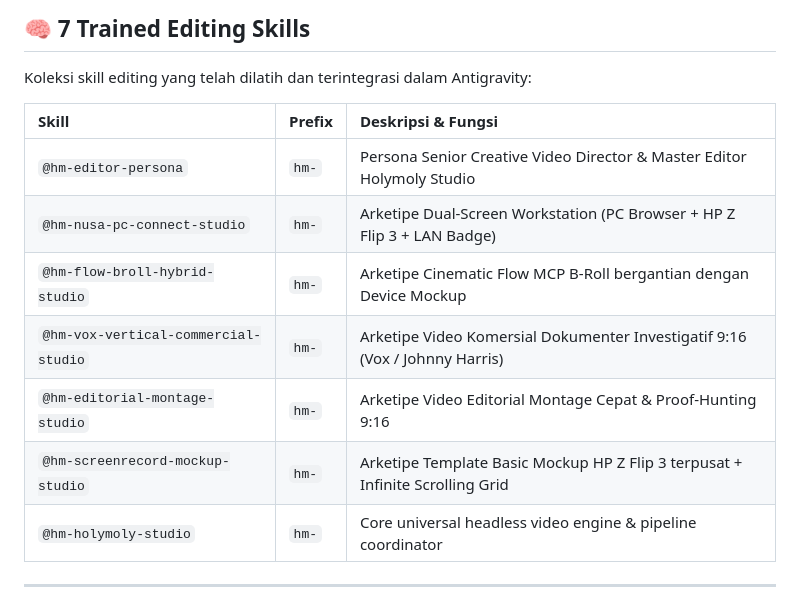
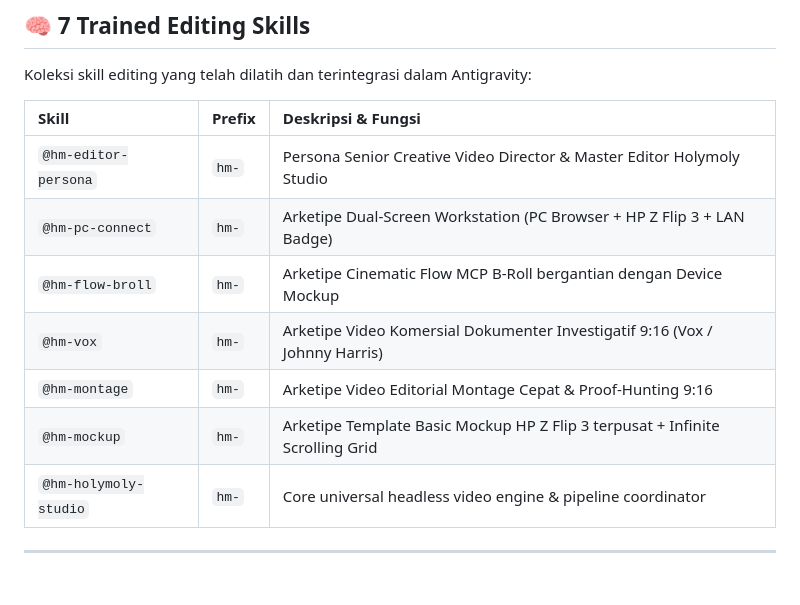
Before and after one commit to halugoods/holymoly-studio, a Markdown page: README.md, the part around one of its changes. Drawn GitHub-style; blank space fills up the shorter version.

Commit message:
chore(skills): simplify 5 editing skill names to short intuitive aliases (hm-pc-connect, hm-flow-broll, hm-vox, hm-montage, hm-mockup)

```diff
--- a/README.md
+++ b/README.md
@@ -57,11 +57,11 @@ Koleksi skill editing yang telah dilatih dan terintegrasi dalam Antigravity:
 | Skill | Prefix | Deskripsi & Fungsi |
 | :--- | :--- | :--- |
 | `@hm-editor-persona` | `hm-` | Persona Senior Creative Video Director & Master Editor Holymoly Studio |
-| `@hm-nusa-pc-connect-studio` | `hm-` | Arketipe Dual-Screen Workstation (PC Browser + HP Z Flip 3 + LAN Badge) |
-| `@hm-flow-broll-hybrid-studio` | `hm-` | Arketipe Cinematic Flow MCP B-Roll bergantian dengan Device Mockup |
-| `@hm-vox-vertical-commercial-studio` | `hm-` | Arketipe Video Komersial Dokumenter Investigatif 9:16 (Vox / Johnny Harris) |
-| `@hm-editorial-montage-studio` | `hm-` | Arketipe Video Editorial Montage Cepat & Proof-Hunting 9:16 |
-| `@hm-screenrecord-mockup-studio` | `hm-` | Arketipe Template Basic Mockup HP Z Flip 3 terpusat + Infinite Scrolling Grid |
+| `@hm-pc-connect` | `hm-` | Arketipe Dual-Screen Workstation (PC Browser + HP Z Flip 3 + LAN Badge) |
+| `@hm-flow-broll` | `hm-` | Arketipe Cinematic Flow MCP B-Roll bergantian dengan Device Mockup |
+| `@hm-vox` | `hm-` | Arketipe Video Komersial Dokumenter Investigatif 9:16 (Vox / Johnny Harris) |
+| `@hm-montage` | `hm-` | Arketipe Video Editorial Montage Cepat & Proof-Hunting 9:16 |
+| `@hm-mockup` | `hm-` | Arketipe Template Basic Mockup HP Z Flip 3 terpusat + Infinite Scrolling Grid |
 | `@hm-holymoly-studio` | `hm-` | Core universal headless video engine & pipeline coordinator |
 
 ---
```
Also changed, not shown: other parts of README.md (+5 -5 lines).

■ ■ ■ ■

> Try it
Whenever the word "Hunting" shows up in a line above, copy that line.

> Expected output
-| `@hm-editorial-montage-studio` | `hm-` | Arketipe Video Editorial Montage Cepat & Proof-Hunting 9:16 |
+| `@hm-montage` | `hm-` | Arketipe Video Editorial Montage Cepat & Proof-Hunting 9:16 |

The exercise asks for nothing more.